• TASK DESCRIPTION:
This task calls for copying each line below that contains "Java".

-- INPUT DATA follows --

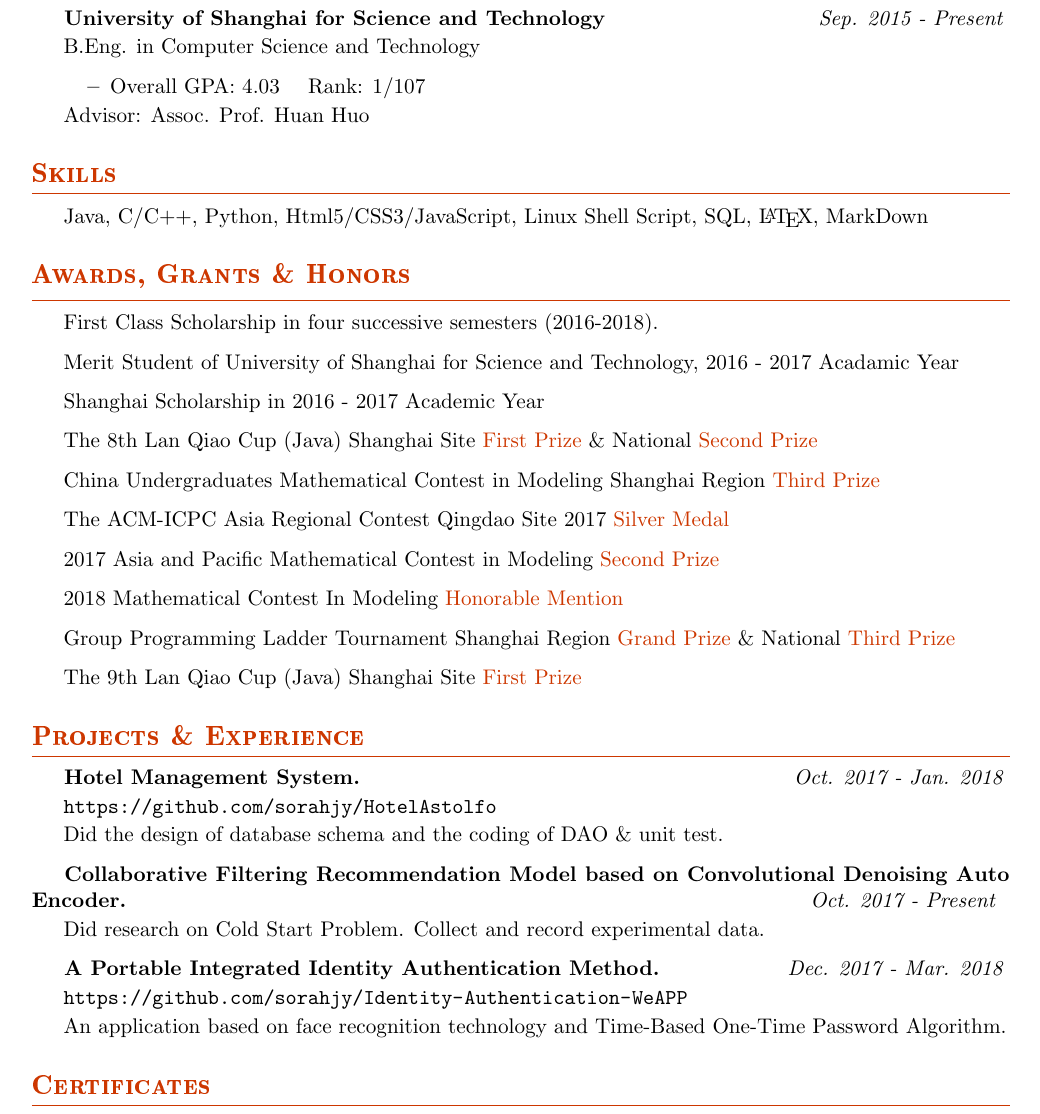
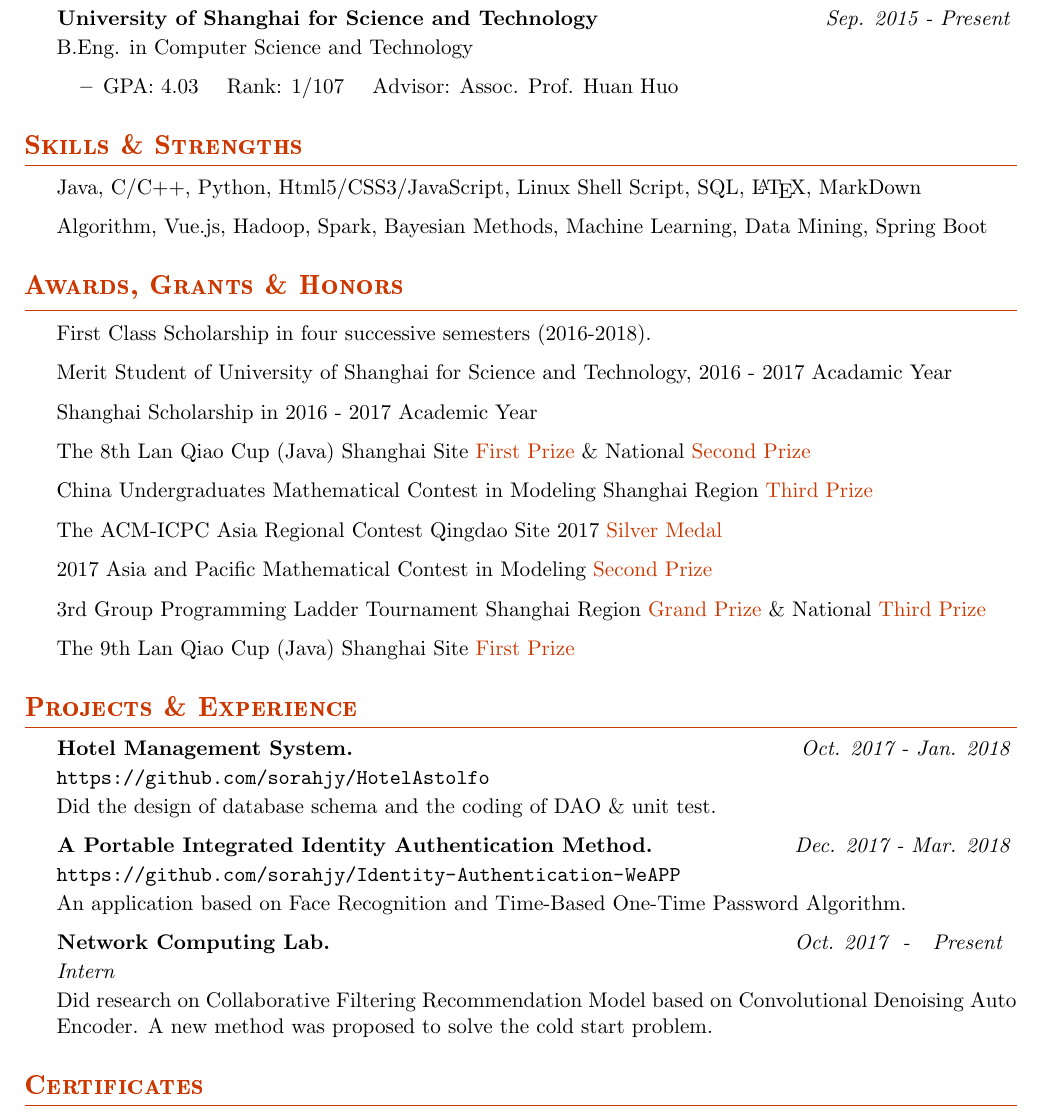
Before and after one commit to sorahjy/latex-resume-templates, a LaTeX CV (academic/resume_en.tex, which reads academic/sorahjy_cv.cls): part of the page, cut so that both start at the same text. Compiled offline with pdfLaTeX.

Commit message:
modify content

```diff
--- a/academic/resume_en.tex
+++ b/academic/resume_en.tex
@@ -26,9 +26,9 @@
 \begin{sectionContentSimple}{University of Shanghai for Science and Technology}{Sep. 2015 - Present}
 	\item B.Eng. in Computer Science and Technology
 	\begin{itemize}
-		\item Overall GPA: 4.03 \quad Rank: 1/107
+		\item GPA: 4.03 \quad Rank: 1/107 \quad Advisor: Assoc. Prof. Huan Huo
 	\end{itemize}
-	\item Advisor: Assoc. Prof. Huan Huo
+
 \end{sectionContentSimple}
 
 %
@@ -54,9 +54,10 @@
 % Skills
 %
 
-\sectionTitle{Skills}
+\sectionTitle{Skills \& Strengths}
 \begin{description}{}
-	\item{\ \ }  Java, C/C++, Python, Html5/CSS3/JavaScript, Linux Shell Script, SQL, \LaTeX, MarkDown
+	\item{\ \ } Java, C/C++, Python, Html5/CSS3/JavaScript, Linux Shell Script, SQL, \LaTeX, MarkDown
+	\item{\ \ } Algorithm, Vue.js, Hadoop, Spark, Bayesian Methods, Machine Learning, Data Mining, Spring Boot
 \end{description}
 
 
@@ -73,8 +74,7 @@
 	\item{\ \ } China Undergraduates Mathematical Contest in Modeling Shanghai Region {\color{orangeRed}Third Prize}
 	\item{\ \ } The ACM-ICPC Asia Regional Contest Qingdao Site 2017 {\color{orangeRed}Silver Medal}
 	\item{\ \ } 2017 Asia and Pacific Mathematical Contest in Modeling {\color{orangeRed}Second Prize}
-	\item{\ \ } 2018 Mathematical Contest In Modeling {\color{orangeRed}Honorable Mention}
-	\item{\ \ } Group Programming Ladder Tournament Shanghai Region {\color{orangeRed}Grand Prize} \& National {\color{orangeRed}Third Prize}
+	\item{\ \ } 3rd Group Programming Ladder Tournament Shanghai Region {\color{orangeRed}Grand Prize} \& National {\color{orangeRed}Third Prize}
 	\item{\ \ } The 9th Lan Qiao Cup (Java) Shanghai Site {\color{orangeRed}First Prize}
 \end{description}
 
@@ -92,15 +92,16 @@
 	\item Did the design of database schema and the coding of DAO \& unit test.
 \end{sectionContentSimple}
 
-\begin{sectionContentSimple}{Collaborative Filtering Recommendation Model based on Convolutional Denoising Auto Encoder.}{Oct. 2017 - Present }
-	\item Did research on Cold Start Problem. Collect and record experimental data.
-\end{sectionContentSimple}
 
 \begin{sectionContentSimple}{A Portable Integrated Identity Authentication Method.}{Dec. 2017 - Mar. 2018}
 	\item \url{https://github.com/sorahjy/Identity-Authentication-WeAPP}
-	\item An application based on face recognition technology and Time-Based One-Time Password Algorithm.
+	\item An application based on Face Recognition and Time-Based One-Time Password Algorithm.
 \end{sectionContentSimple}
 
+
+\begin{sectionContentNormal}{Network Computing Lab. }{Oct. 2017 \ - \ \ Present }{Intern \ \ }
+	\item Did research on Collaborative Filtering Recommendation Model based on Convolutional Denoising Auto Encoder. A new method was proposed to solve the cold start problem.
+\end{sectionContentNormal}
 
 %
 % Publications
--- a/academic/sorahjy_cv.cls
+++ b/academic/sorahjy_cv.cls
@@ -6,7 +6,7 @@
 \usepackage{enumitem}
 \usepackage{parskip}
 \usepackage{url}
-\usepackage[left=0.75in,top=0.6in,right=0.75in,bottom=0.6in]{geometry}
+\usepackage[left=0.7in,top=0.5in,right=0.7in,bottom=0.5in]{geometry}
 \usepackage{bold-extra}
 \usepackage{color}
 
```
Also changed, not shown: academic/resume_en.pdf, 4 other files.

-- INPUT DATA concluded --

• TASK SOLUTION:
-	\item{\ \ }  Java, C/C++, Python, Html5/CSS3/JavaScript, Linux Shell Script, SQL, \LaTeX, MarkDown
+	\item{\ \ } Java, C/C++, Python, Html5/CSS3/JavaScript, Linux Shell Script, SQL, \LaTeX, MarkDown
 	\item{\ \ } The 9th Lan Qiao Cup (Java) Shanghai Site {\color{orangeRed}First Prize}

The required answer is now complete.